http://www.ncbi.nlm.nih.gov/pmc/articles/PMC8534418PMC
October 2021

How can urban environments support dementia risk reduction? A qualitative study.

Int J Geriatr Psychiatry 2021 Sep 27. Epub 2021 Sep 27.

Institute of Social Medicine, Occupational Health and Public Health (ISAP), Medical Faculty, University of Leipzig, Leipzig, Germany.

Objective: Interventions to reduce the risk of cognitive decline and dementia largely focus on individual-level strategies. To maximize risk reduction, it is also necessary to consider the environment. With the majority of older people living in cities, we explored how urban environments could support risk reduction.

Materials And Methods: In our qualitative study, we conducted semi-structured interviews with community members aged ≥65 years and stakeholders, all living in Leipzig, Germany. Interview guides were informed by the framework on modifiable risk factors for dementia of the Lancet Commission on Dementia Prevention, Intervention, and Care. Interviews were audio-recorded, verbatim-transcribed, and thematically analysed.
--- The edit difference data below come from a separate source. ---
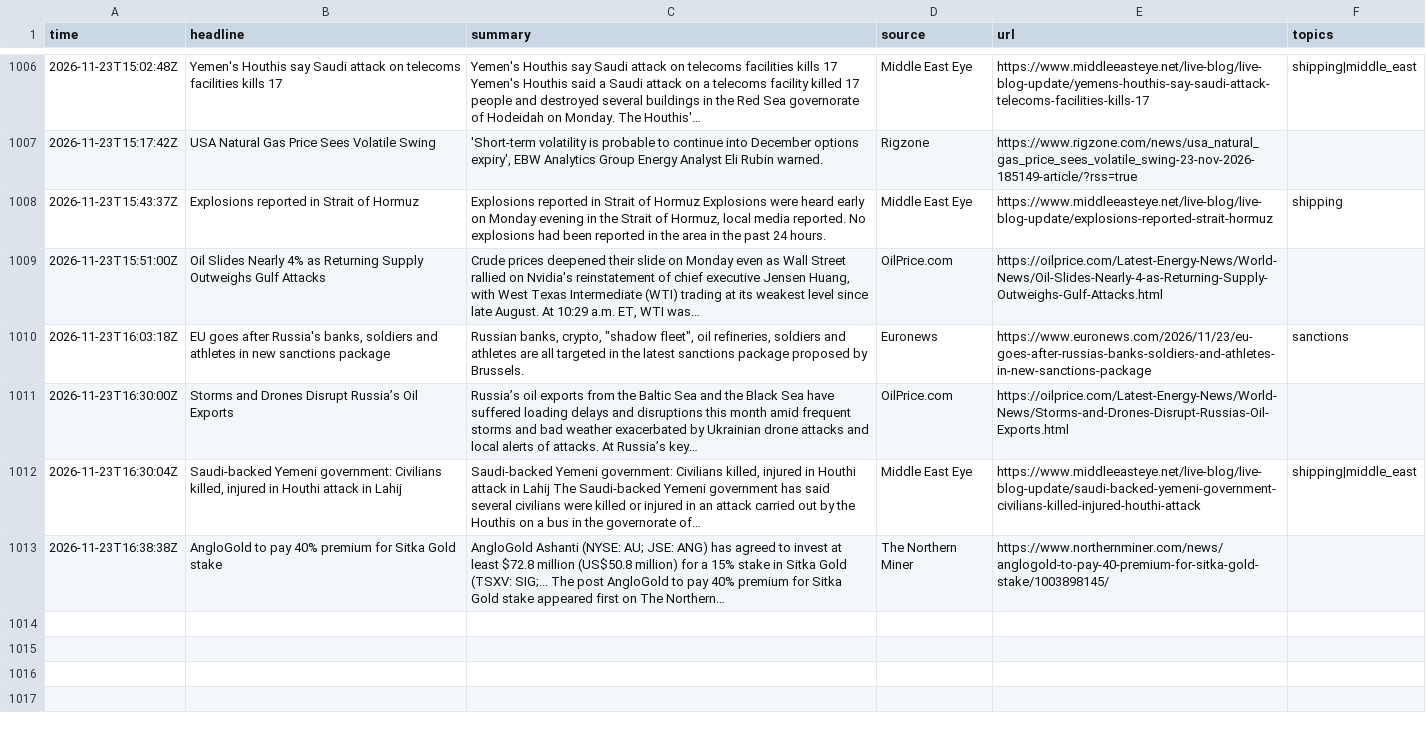
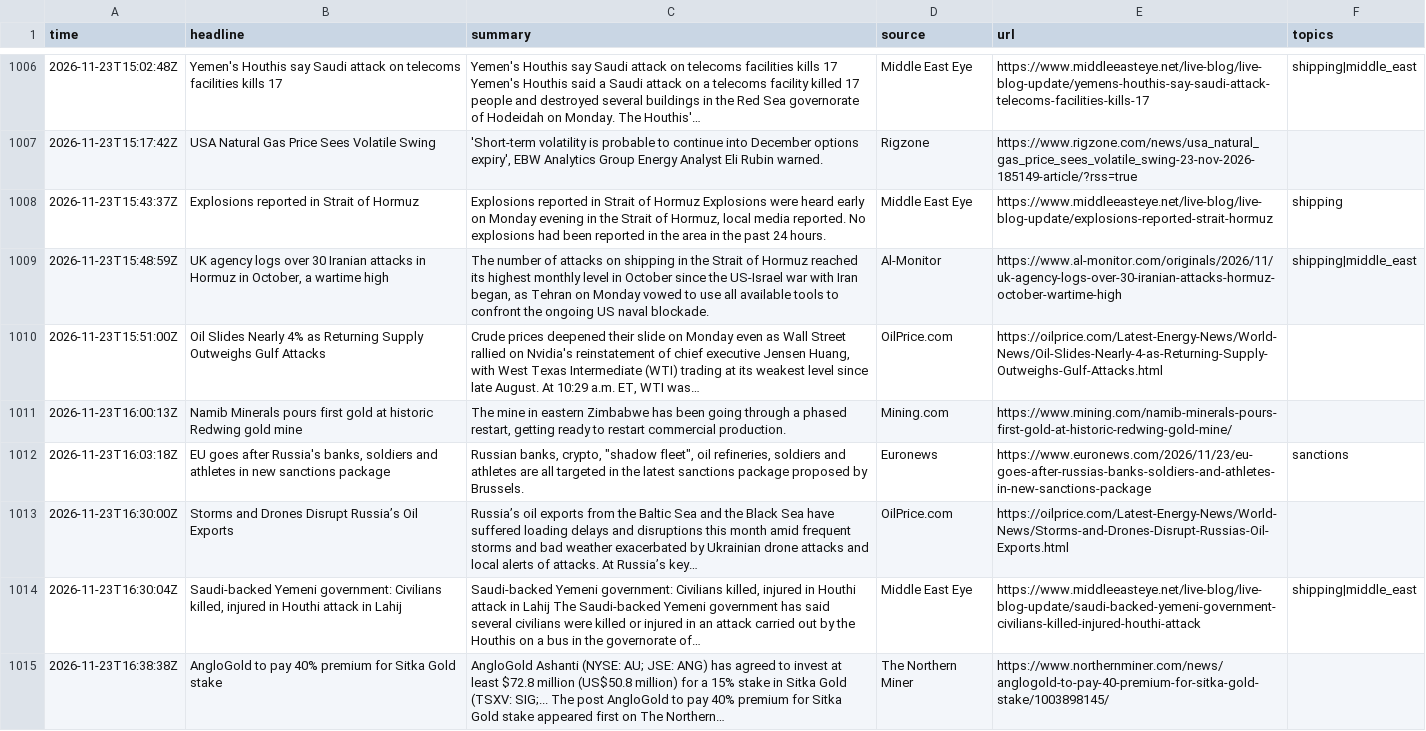
Before and after one commit to lukehamiltn/oil-tracker, a CSV file: news_data/feeds/2026-11.csv, drawn as a sheet; only a part is shown, gaps mark what is left out; the diff covers the shown part only; the diff names each change by its address in the sheet, - before the commit and + after, or states it on an @@ line.

```diff
--- a/news_data/feeds/2026-11.csv
+++ b/news_data/feeds/2026-11.csv
+row 1009: 2026-11-23T15:48:59Z | UK agency logs over 30 Iranian attacks in Hormuz in October, a wartime high | The number of attacks on shipping in the Strait of Hormuz reached its highest monthly level in October since the US-Israel war with Iran began, as Tehran on Monday vowed to use all available tools to confront the ongoing US naval blockade. | Al-Monitor | https://www.al-monitor.com/originals/2026/11/uk-agency-logs-over-30-iranian-attacks-hormuz-october-wartime-high | shipping|middle_east
+row 1011: 2026-11-23T16:00:13Z | Namib Minerals pours first gold at historic Redwing gold mine | The mine in eastern Zimbabwe has been going through a phased restart, getting ready to restart commercial production. | Mining.com | https://www.mining.com/namib-minerals-pours-first-gold-at-historic-redwing-gold-mine/
```
Also changed, not shown: 6 added rows and 3 moved rows elsewhere in this file, news_data/curve.csv, news_data/gold_news/2026-11.csv, 3 other files.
Results: Community members (n = 10) were M = 73.7 (SD = 6.0) years old and 50% were women. Stakeholders (n = 10) were aged 39-72 years, and 70% were women. Stakeholders' fields included architecture, cultural/arts education, environmental sciences, geriatrics, health policy, information and technology, philosophy, psychology, public health, and urban sociology. Across interviews with both older individuals and stakeholders, three main themes were identified: (i) social participation and inclusion (emphasizing social contacts, social housing, intergenerationality, neighbourhood assistance, information and orientation, digital and technological literacy, lifelong learning, co-creation/co-design), (ii) proximity and accessibility (emphasizing proximity and reachability, mobility, affordability, access to health care, access to cultural events, public toilets), (iii) local recreation and wellbeing (emphasizing safety in traffic, security, cleanliness and environmental protection, urban greenery, climate change and heat waves, outdoor physical activity).
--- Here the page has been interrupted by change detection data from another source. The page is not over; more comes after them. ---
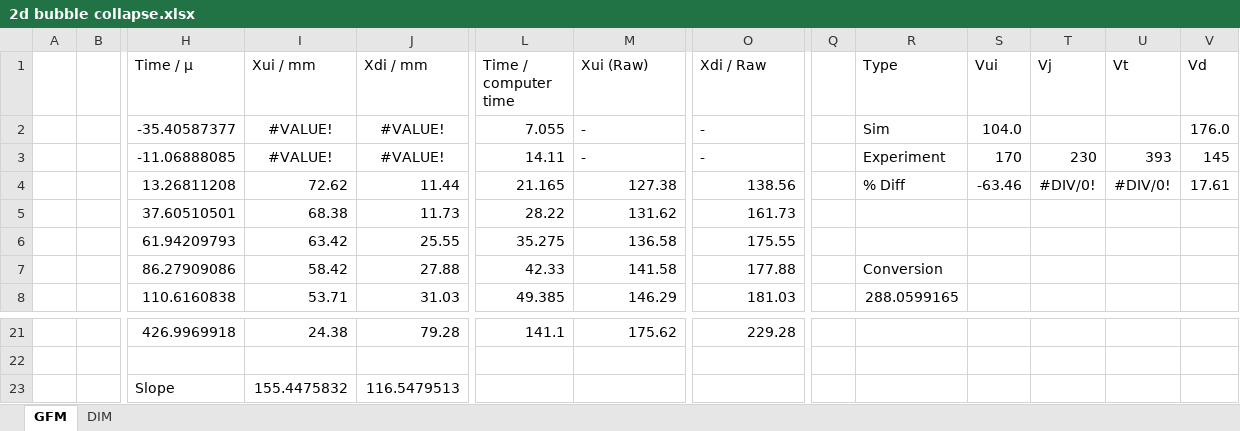
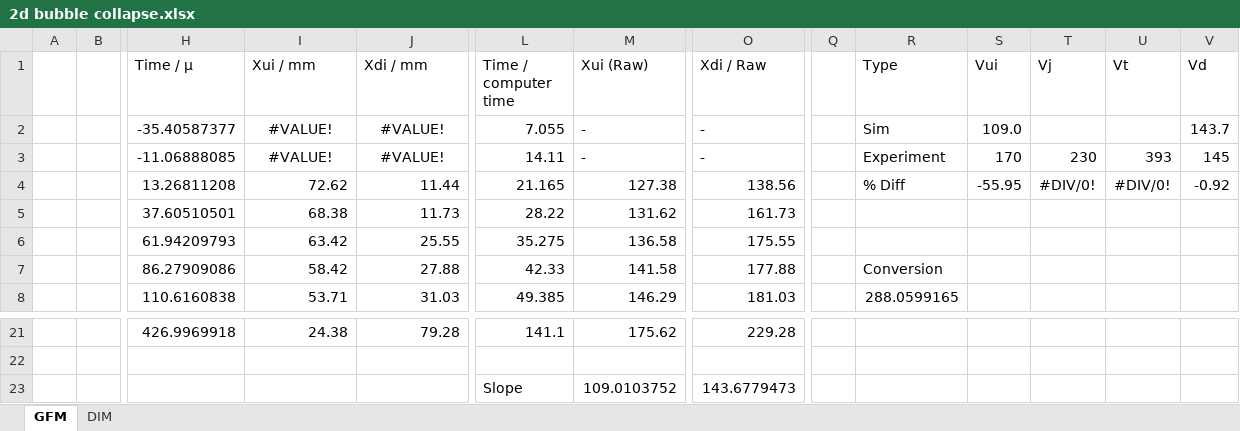
Before and after one commit to SegunOwoeye/diffuse_vs_GFM_MMS, an Excel workbook: data/bubble_collapse_validation/2d bubble collapse.xlsx, sheet GFM, drawn as a sheet; only a part is shown, gaps mark what is left out; values as stored, in another font and other column widths than the file's, no borders; charts and pictures and table styles not drawn; removed rows and columns are numbered as before the commit, all else as after; rows hold the shown columns only; the diff names each change by its address in the sheet, - before the commit and + after, or states it on an @@ line.

Commit message:
Move bubble feature tracking into src and wire quantitative runner
Moved the helium shock-bubble feature tracking tools from analysis into src/bubble_features, added explanatory comments for the feature definitions and temporal branch tracking, and wired the workflow into scripts/run_quant_suite.sh.

The runner now supports optional bubble feature extraction via --bubble-features or --bubble-only, including GFM/SIM and DIM/Allaire outputs. The batch pipeline writes master feature positions, transmitted shock/upstream candidate diagnostics, selected temporal branches, overlays, and velocity fits.

```diff
--- a/data/bubble_collapse_validation/2d bubble collapse.xlsx (sheet GFM)
+++ b/data/bubble_collapse_validation/2d bubble collapse.xlsx (sheet GFM)
-S2 (Vui): 104.0
+S2 (Vui): 109.0
-V2 (Vd): 176.0
+V2 (Vd): 143.7
-S4 (Vui): -63.46
+S4 (Vui): -55.95
-V4 (Vd): 17.61
+V4 (Vd): -0.92
-row 23:  |  | Slope | 155.4475832 | 116.5479513
+row 23:  |  |  |  |  | Slope | 109.0103752 | 143.6779473
```
Also changed, not shown: charts or pictures, 28 other files.
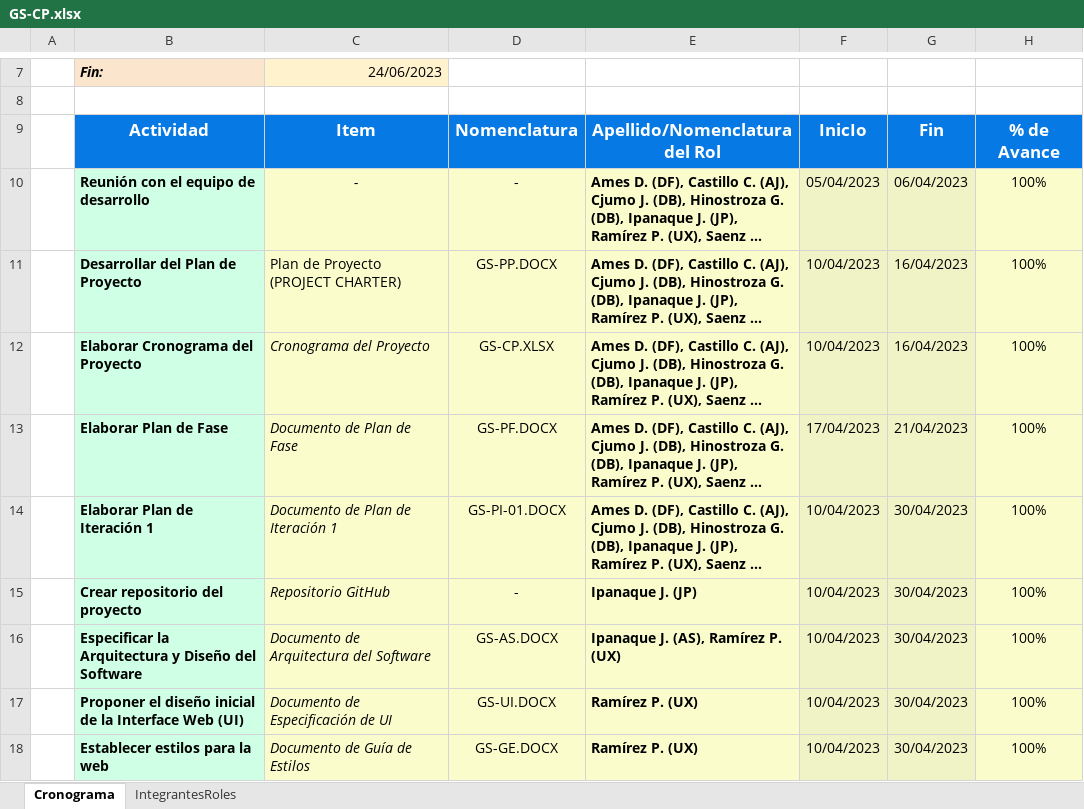
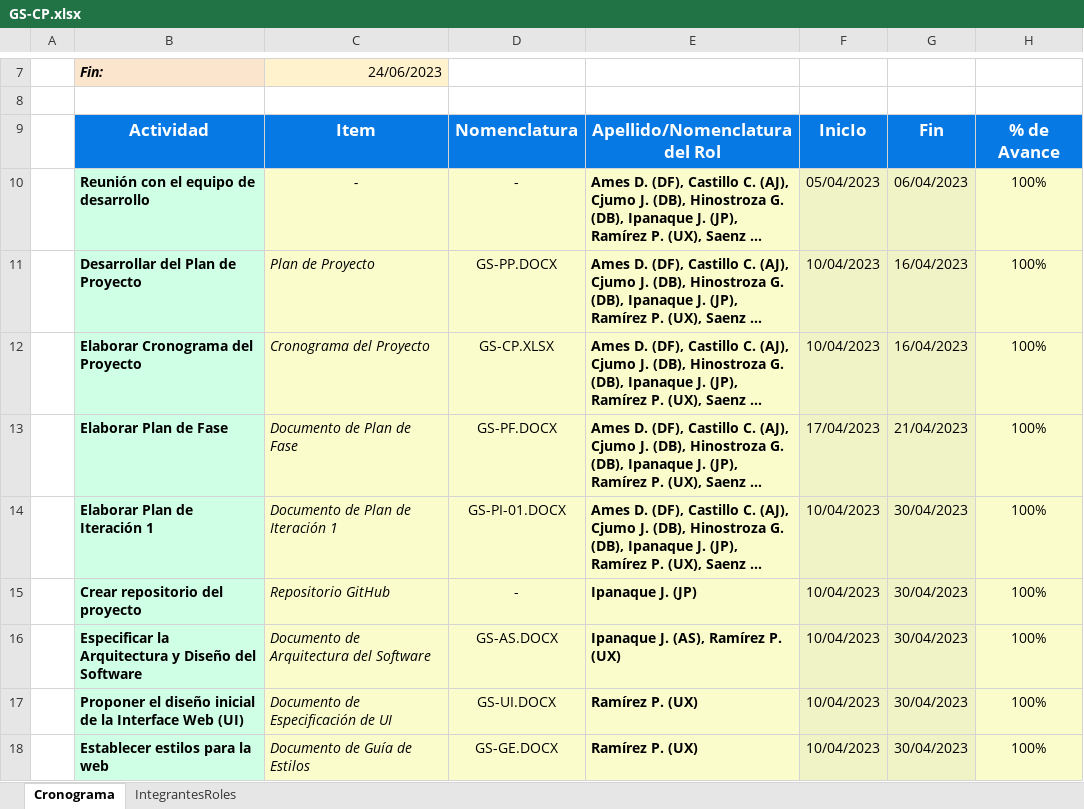
Before and after one commit to JorgeIP10/Consultoria-HomeSkill-S.A.C, an Excel workbook: Desarrollo/GoShop/Documentos/GS-CP.xlsx, sheet Cronograma, drawn as a sheet; only a part is shown, gaps mark what is left out; long unchanged cells end in …; values as stored, in another font and other column widths than the file's, no borders; charts and pictures not drawn; the diff covers the shown part only; the diff names each change by its address in the sheet, - before the commit and + after, or states it on an @@ line.

Commit message:
Se finaliza el cronograma de proyecto

```diff
--- a/Desarrollo/GoShop/Documentos/GS-CP.xlsx (sheet Cronograma)
+++ b/Desarrollo/GoShop/Documentos/GS-CP.xlsx (sheet Cronograma)
-C11: Plan de Proyecto (PROJECT CHARTER)
+C11: Plan de Proyecto
-C11 italic: off
+C11 italic: on
```
Also changed, not shown: 12 added rows and 29 edited cells elsewhere in this sheet.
Discussion: The design of urban environments holds large potential to create favourable conditions for community-dwelling individuals to practice lifestyles that promote brain health. Public policy should involve community members in co-creating such environments.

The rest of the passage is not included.